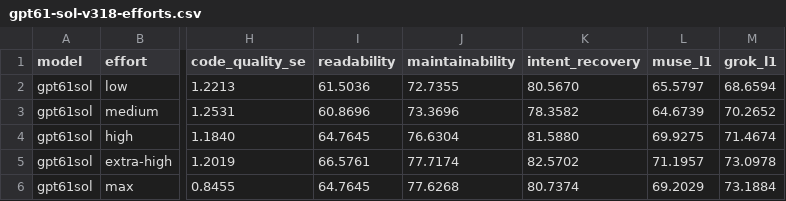
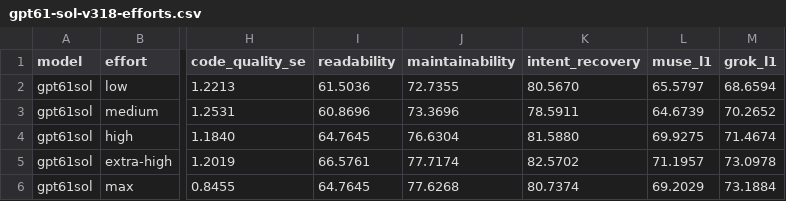
Before and after one commit to morganlinton/VulcanBench, a CSV file: docs/results/swe-v4-gpt61-sol-2026-09/gpt61-sol-v318-efforts.csv, drawn as a sheet; only a part is shown, gaps mark what is left out; the diff names each change by its address in the sheet, - before the commit and + after, or states it on an @@ line.

```diff
--- a/docs/results/swe-v4-gpt61-sol-2026-09/gpt61-sol-v318-efforts.csv
+++ b/docs/results/swe-v4-gpt61-sol-2026-09/gpt61-sol-v318-efforts.csv
-K3 (intent_recovery): 78.3582
+K3 (intent_recovery): 78.5911
```
Also changed, not shown: 4 other files.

Task to carry out: The entries are to be reproduced exactly, excluding any pictures they contain.

Exercise answer:
Before and after one commit to morganlinton/VulcanBench, a CSV file: docs/results/swe-v4-gpt61-sol-2026-09/gpt61-sol-v318-efforts.csv, drawn as a sheet; only a part is shown, gaps mark what is left out; the diff names each change by its address in the sheet, - before the commit and + after, or states it on an @@ line.

```diff
--- a/docs/results/swe-v4-gpt61-sol-2026-09/gpt61-sol-v318-efforts.csv
+++ b/docs/results/swe-v4-gpt61-sol-2026-09/gpt61-sol-v318-efforts.csv
-K3 (intent_recovery): 78.3582
+K3 (intent_recovery): 78.5911
```
Also changed, not shown: 4 other files.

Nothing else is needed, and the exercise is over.